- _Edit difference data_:
Content starts

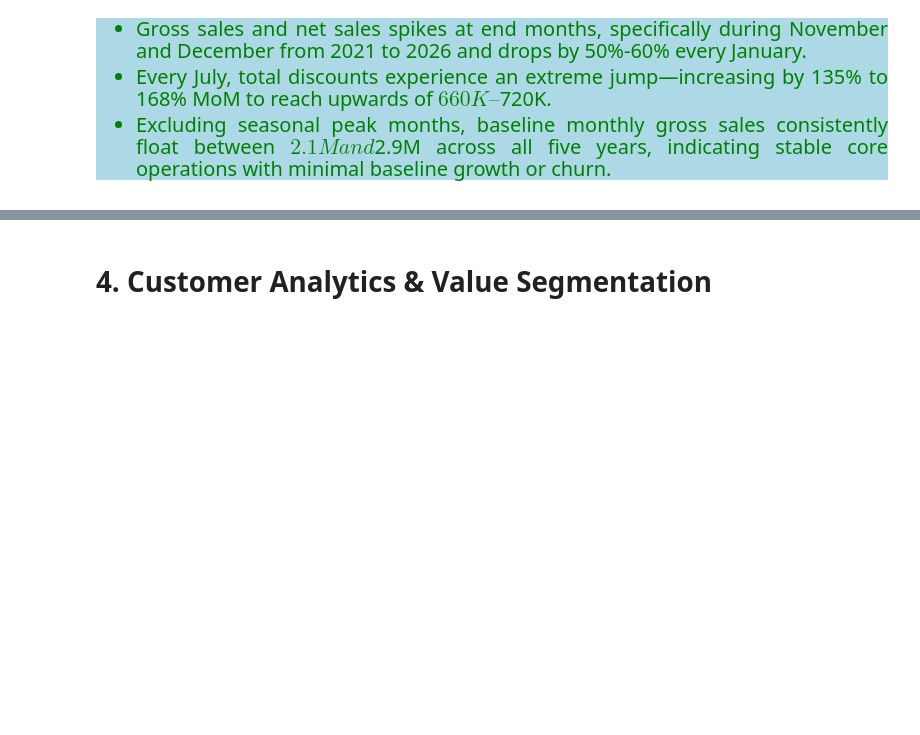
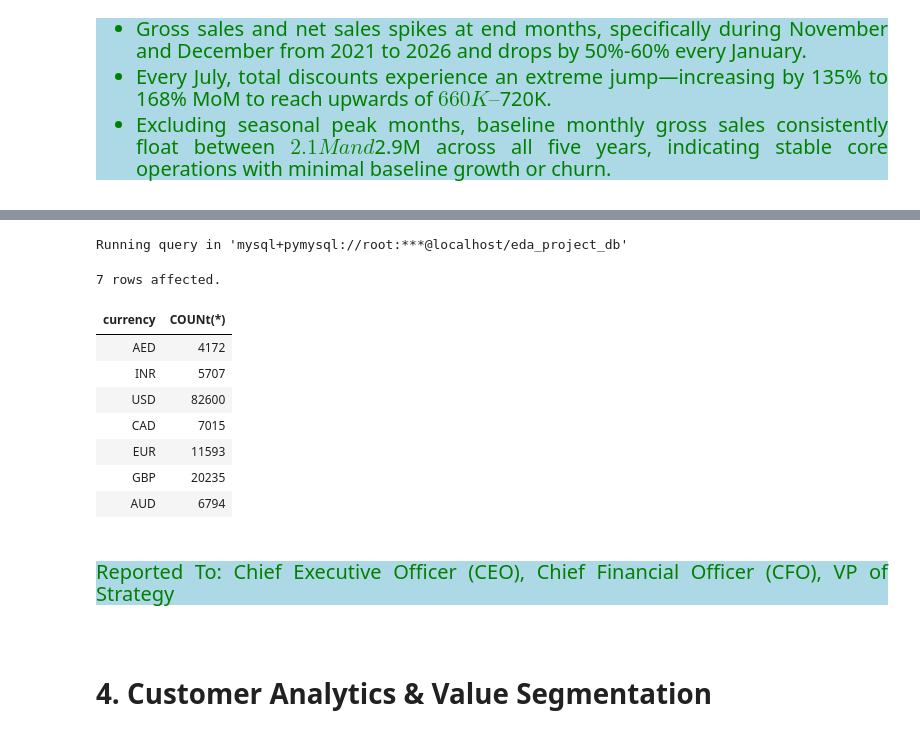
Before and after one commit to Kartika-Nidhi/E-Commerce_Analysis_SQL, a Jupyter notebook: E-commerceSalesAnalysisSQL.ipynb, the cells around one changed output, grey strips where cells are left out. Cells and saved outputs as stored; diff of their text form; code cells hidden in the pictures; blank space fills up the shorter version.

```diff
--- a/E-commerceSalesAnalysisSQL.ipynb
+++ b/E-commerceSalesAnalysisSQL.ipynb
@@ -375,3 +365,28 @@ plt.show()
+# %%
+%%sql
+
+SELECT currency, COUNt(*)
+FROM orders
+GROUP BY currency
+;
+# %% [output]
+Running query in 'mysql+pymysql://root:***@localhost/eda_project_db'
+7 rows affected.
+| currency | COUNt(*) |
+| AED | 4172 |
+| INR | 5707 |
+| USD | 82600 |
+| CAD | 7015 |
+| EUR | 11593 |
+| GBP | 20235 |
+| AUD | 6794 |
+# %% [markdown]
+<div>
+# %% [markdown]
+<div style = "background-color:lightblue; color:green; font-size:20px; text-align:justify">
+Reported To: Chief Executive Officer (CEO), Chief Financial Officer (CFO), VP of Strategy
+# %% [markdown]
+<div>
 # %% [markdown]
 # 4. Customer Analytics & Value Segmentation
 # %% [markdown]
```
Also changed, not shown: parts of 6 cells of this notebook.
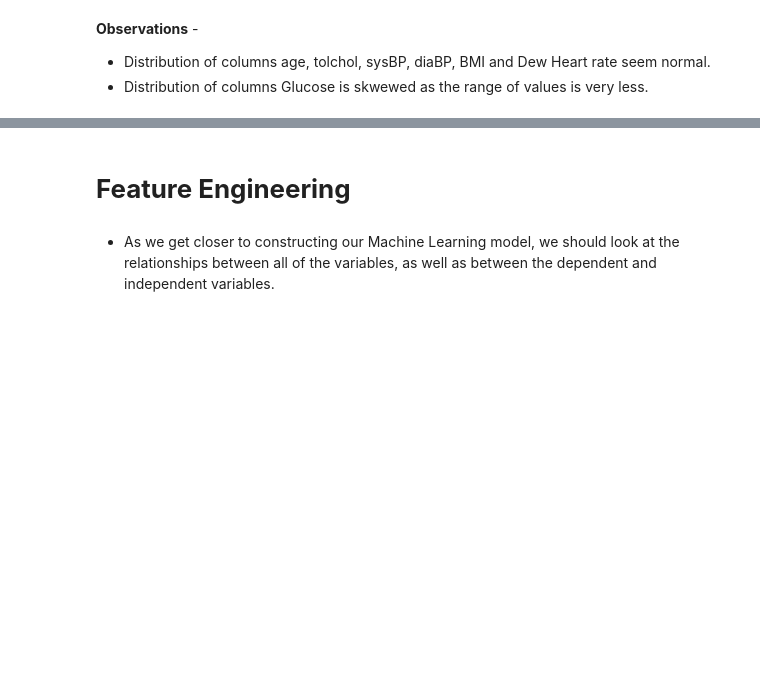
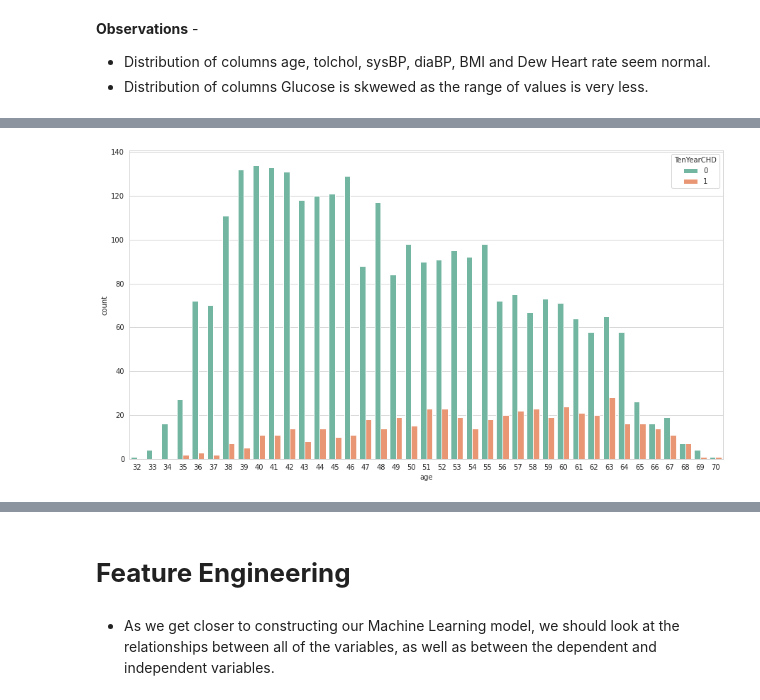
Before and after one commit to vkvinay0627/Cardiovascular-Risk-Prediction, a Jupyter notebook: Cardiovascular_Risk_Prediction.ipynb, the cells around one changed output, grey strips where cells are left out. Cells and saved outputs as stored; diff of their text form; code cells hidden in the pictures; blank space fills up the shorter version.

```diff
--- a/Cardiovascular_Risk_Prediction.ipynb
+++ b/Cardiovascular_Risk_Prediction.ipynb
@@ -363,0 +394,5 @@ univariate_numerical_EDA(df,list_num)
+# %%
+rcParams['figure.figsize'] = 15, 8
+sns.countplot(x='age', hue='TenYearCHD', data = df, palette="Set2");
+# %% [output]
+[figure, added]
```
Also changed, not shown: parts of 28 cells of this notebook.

Content ends
Content starts

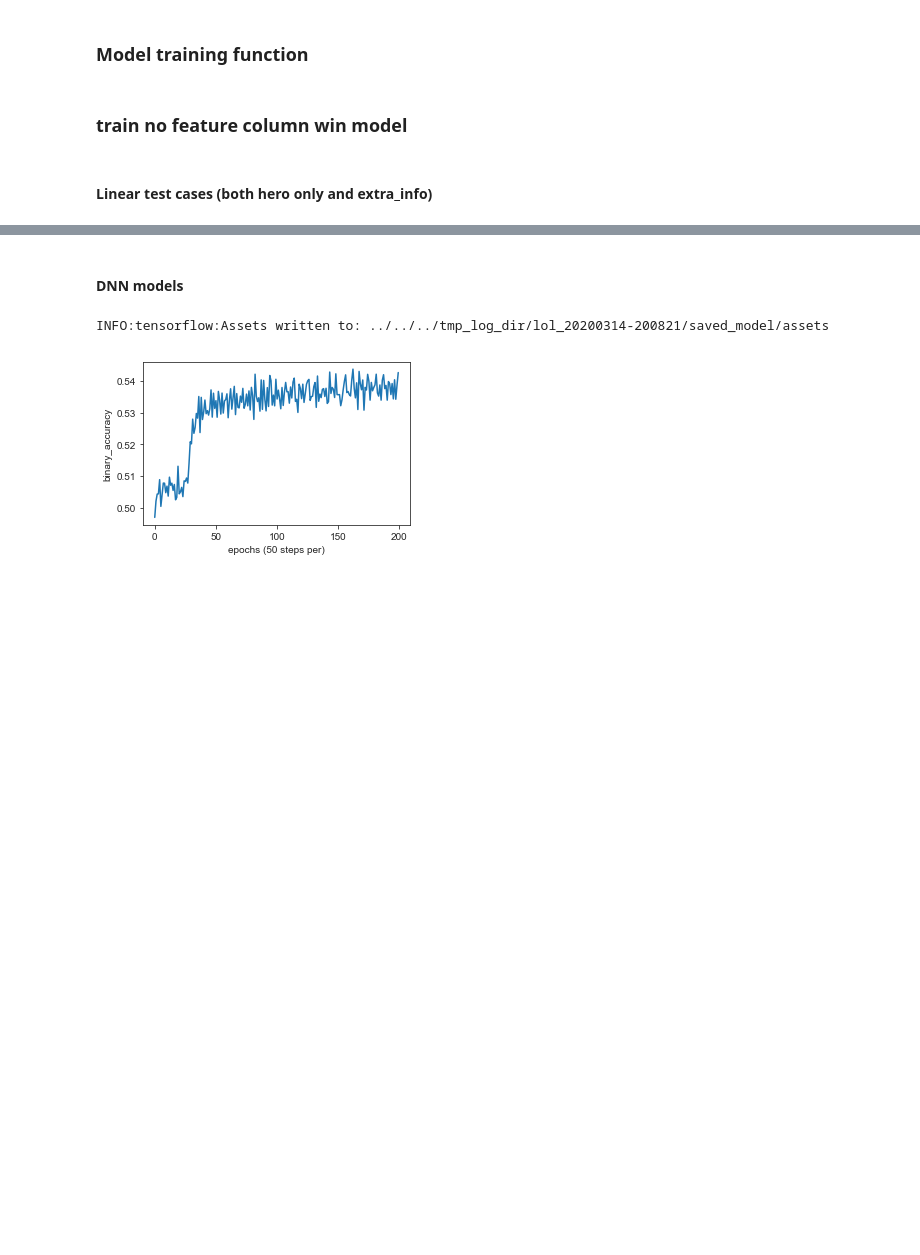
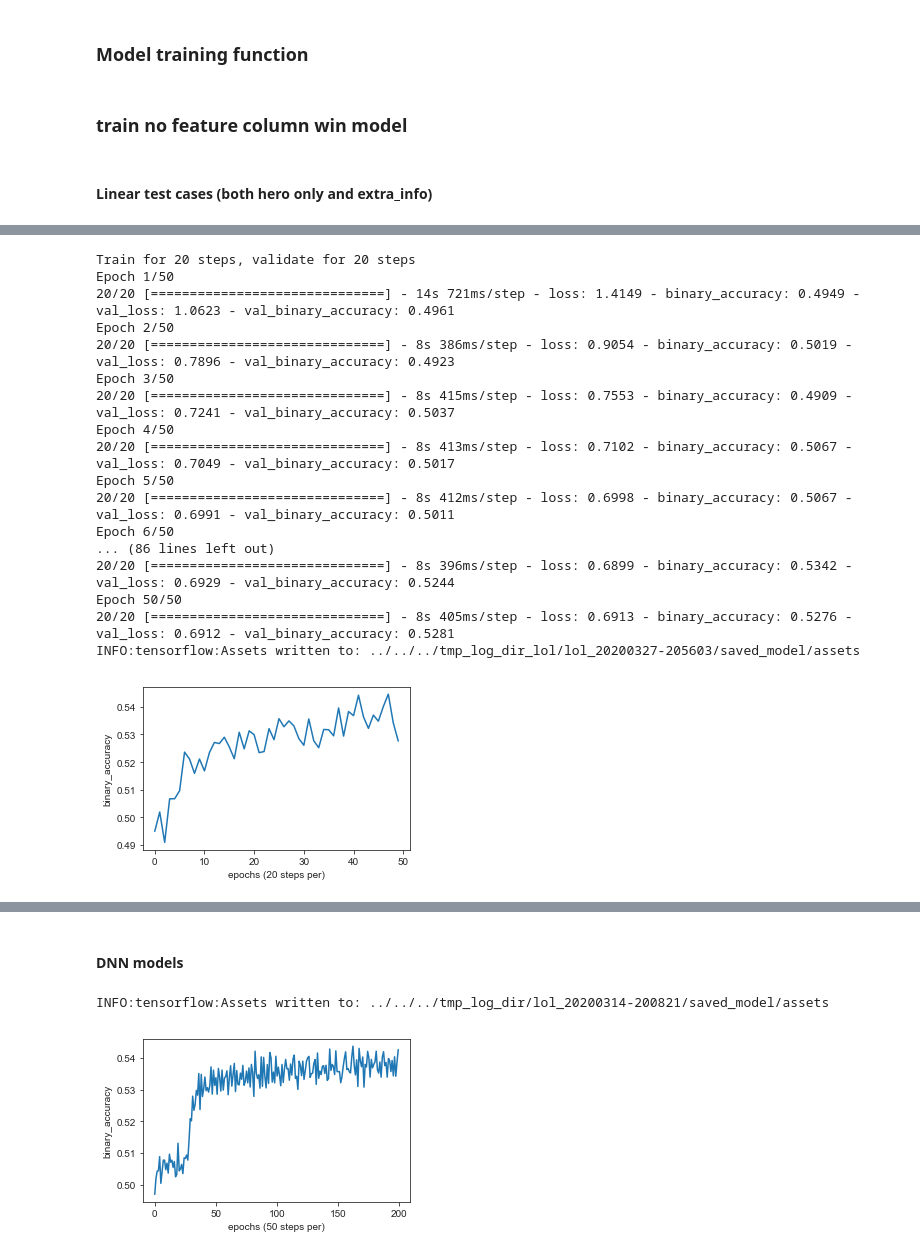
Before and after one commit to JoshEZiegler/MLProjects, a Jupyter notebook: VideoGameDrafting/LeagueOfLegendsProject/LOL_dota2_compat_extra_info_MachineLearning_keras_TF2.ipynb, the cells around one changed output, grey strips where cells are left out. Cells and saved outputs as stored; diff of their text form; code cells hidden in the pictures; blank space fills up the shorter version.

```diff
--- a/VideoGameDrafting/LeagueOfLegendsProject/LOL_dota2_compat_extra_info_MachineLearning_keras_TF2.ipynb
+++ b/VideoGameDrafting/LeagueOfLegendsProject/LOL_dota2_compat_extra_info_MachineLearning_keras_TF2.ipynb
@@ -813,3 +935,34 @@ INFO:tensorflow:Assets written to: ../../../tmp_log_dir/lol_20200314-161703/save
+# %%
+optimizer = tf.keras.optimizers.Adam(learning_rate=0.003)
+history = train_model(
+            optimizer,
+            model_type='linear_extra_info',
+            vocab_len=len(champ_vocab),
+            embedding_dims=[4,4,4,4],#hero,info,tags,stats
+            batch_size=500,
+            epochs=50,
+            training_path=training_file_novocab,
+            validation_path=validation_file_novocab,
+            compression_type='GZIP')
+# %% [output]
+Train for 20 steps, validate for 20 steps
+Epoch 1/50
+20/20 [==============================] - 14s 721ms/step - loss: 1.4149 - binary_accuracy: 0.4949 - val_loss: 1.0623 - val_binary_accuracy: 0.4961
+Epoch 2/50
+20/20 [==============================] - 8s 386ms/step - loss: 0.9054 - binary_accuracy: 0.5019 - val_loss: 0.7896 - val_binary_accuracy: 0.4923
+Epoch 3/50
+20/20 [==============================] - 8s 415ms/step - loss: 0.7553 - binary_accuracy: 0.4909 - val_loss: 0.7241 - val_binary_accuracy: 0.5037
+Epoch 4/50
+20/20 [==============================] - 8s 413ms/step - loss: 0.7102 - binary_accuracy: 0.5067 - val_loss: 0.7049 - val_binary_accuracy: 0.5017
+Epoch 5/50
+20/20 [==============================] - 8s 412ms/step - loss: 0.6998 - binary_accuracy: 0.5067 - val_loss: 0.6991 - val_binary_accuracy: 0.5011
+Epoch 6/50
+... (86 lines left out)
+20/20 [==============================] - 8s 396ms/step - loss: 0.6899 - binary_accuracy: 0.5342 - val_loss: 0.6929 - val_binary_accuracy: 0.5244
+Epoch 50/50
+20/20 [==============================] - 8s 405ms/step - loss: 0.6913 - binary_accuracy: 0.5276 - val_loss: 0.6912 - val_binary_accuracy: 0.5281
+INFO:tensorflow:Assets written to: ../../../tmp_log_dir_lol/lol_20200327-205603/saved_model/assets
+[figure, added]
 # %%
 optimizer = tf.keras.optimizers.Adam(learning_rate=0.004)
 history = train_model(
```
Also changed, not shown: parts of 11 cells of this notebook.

Content ends
Content starts

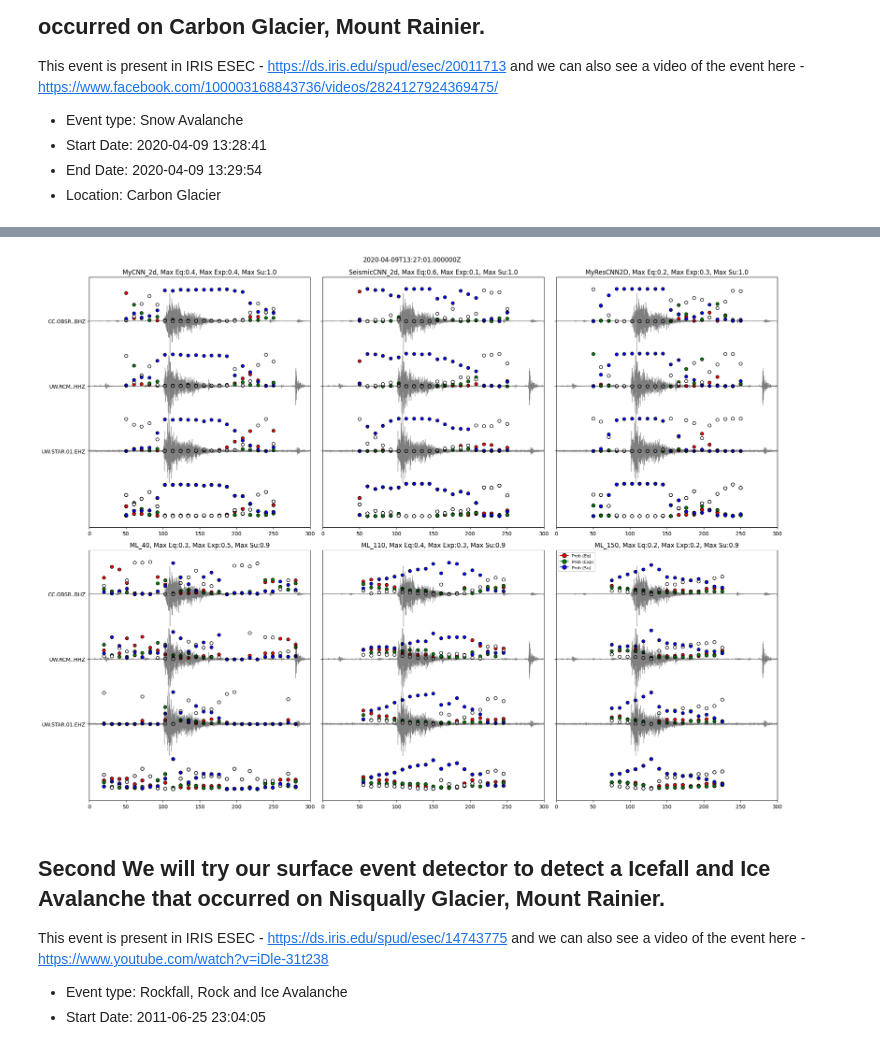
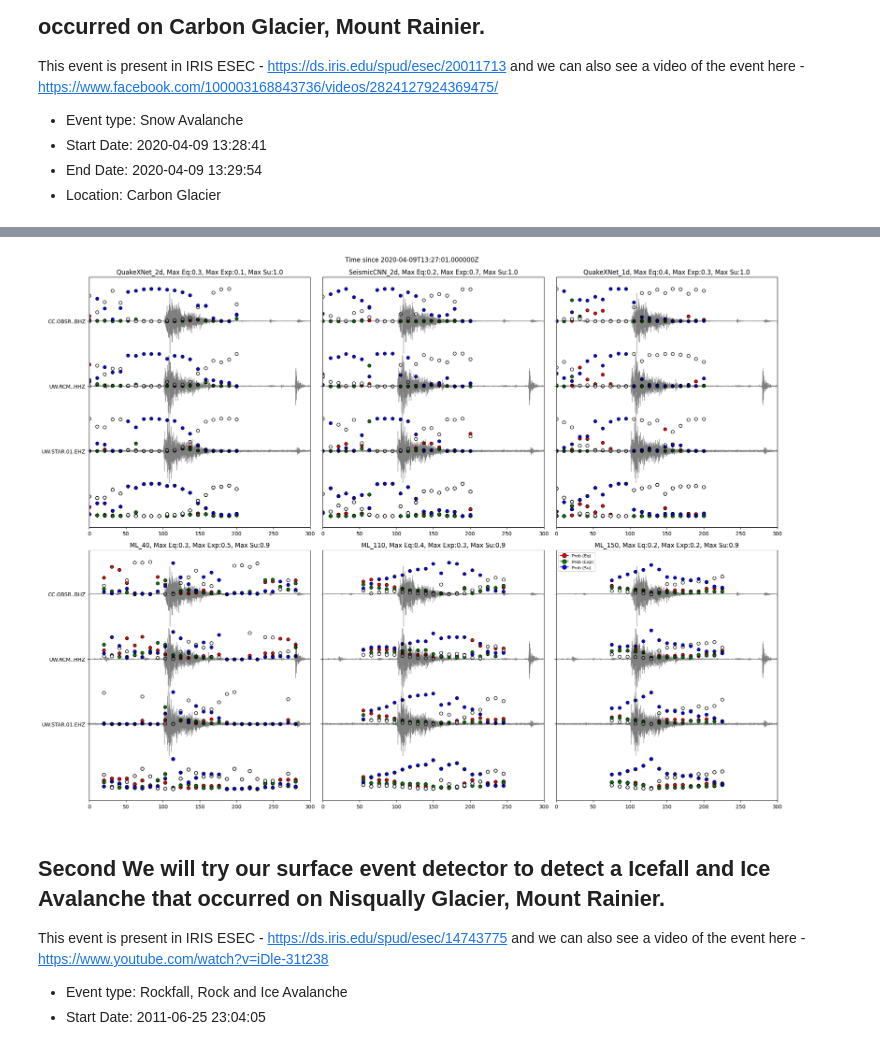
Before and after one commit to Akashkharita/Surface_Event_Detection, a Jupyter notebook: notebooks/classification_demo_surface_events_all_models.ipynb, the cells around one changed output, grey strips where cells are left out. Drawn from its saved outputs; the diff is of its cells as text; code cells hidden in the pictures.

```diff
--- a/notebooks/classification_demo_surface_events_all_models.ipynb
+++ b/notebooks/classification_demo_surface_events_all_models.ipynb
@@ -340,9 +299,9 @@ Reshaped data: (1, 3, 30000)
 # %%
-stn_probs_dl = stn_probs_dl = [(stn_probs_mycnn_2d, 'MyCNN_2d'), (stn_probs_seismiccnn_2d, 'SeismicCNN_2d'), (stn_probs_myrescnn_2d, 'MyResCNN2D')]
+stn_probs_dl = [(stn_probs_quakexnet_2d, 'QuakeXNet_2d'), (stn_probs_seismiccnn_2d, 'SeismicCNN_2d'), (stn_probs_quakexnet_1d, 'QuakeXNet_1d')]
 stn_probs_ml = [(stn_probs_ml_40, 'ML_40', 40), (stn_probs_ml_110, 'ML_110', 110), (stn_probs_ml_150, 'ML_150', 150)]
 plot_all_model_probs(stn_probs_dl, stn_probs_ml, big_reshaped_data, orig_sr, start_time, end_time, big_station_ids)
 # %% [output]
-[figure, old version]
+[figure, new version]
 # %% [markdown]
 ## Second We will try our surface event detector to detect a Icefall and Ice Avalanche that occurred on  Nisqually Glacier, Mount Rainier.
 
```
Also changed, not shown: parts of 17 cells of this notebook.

Content ends

- _TRY IT_: Pick each line holding the word "figure" out of the data and copy it.

- _ANSWER TO THIS TASK_:
+rcParams['figure.figsize'] = 15, 8
+[figure, added]
+[figure, added]
-[figure, old version]
+[figure, new version]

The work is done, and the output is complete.